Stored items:

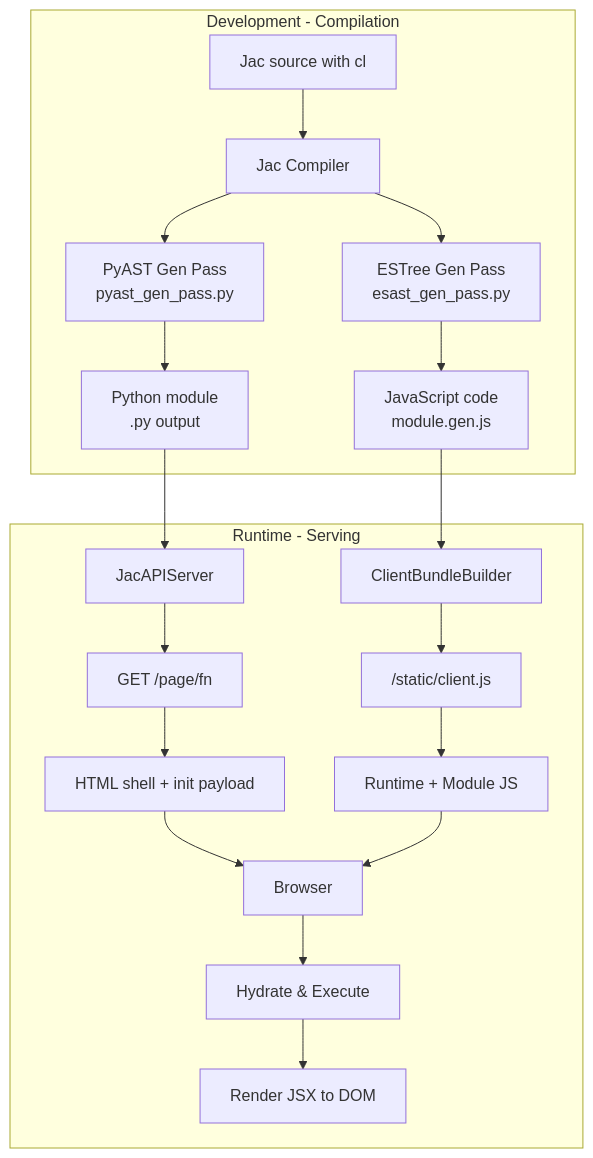
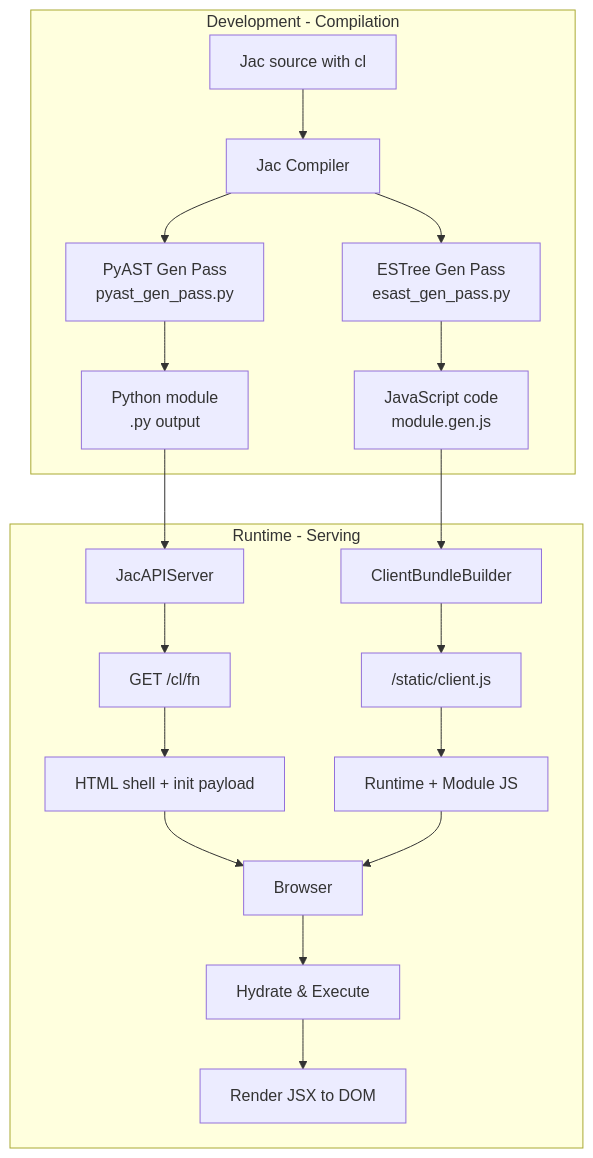
Before and after one commit to Gorgeous-Patrick/jaseci: the diagram in docs/docs/internals/jsx_client_serv_design.md, drawn with Mermaid. The commit also changed other lines of this file and 27 other files, not shown here.

````diff
--- a/docs/docs/internals/jsx_client_serv_design.md
+++ b/docs/docs/internals/jsx_client_serv_design.md
@@ -17,23 +17,23 @@
 ```mermaid
 graph TD
     subgraph "Development - Compilation"
         A[Jac source with cl] --> B[Jac Compiler]
         B --> C[PyAST Gen Pass<br/>pyast_gen_pass.py]
         B --> D[ESTree Gen Pass<br/>esast_gen_pass.py]
         C --> E[Python module<br/>.py output]
         D --> F[JavaScript code<br/>module.gen.js]
     end
 
     subgraph "Runtime - Serving"
         E --> H[JacAPIServer]
         F --> I[ClientBundleBuilder]
-        H --> J[GET /page/fn]
+        H --> J[GET /cl/fn]
         I --> K["/static/client.js"]
         J --> L[HTML shell + init payload]
         K --> M[Runtime + Module JS]
         L --> N[Browser]
         M --> N
         N --> O[Hydrate & Execute]
         O --> P[Render JSX to DOM]
     end
 ```
````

#### Problem to work on:
All that is needed is the line containing "--> J[GET /cl/fn]" and each line after it to the end of the data above, set down exactly.

#### Task output:
+        H --> J[GET /cl/fn]
         I --> K["/static/client.js"]
         J --> L[HTML shell + init payload]
         K --> M[Runtime + Module JS]
         L --> N[Browser]
         M --> N
         N --> O[Hydrate & Execute]
         O --> P[Render JSX to DOM]
     end
 ```
````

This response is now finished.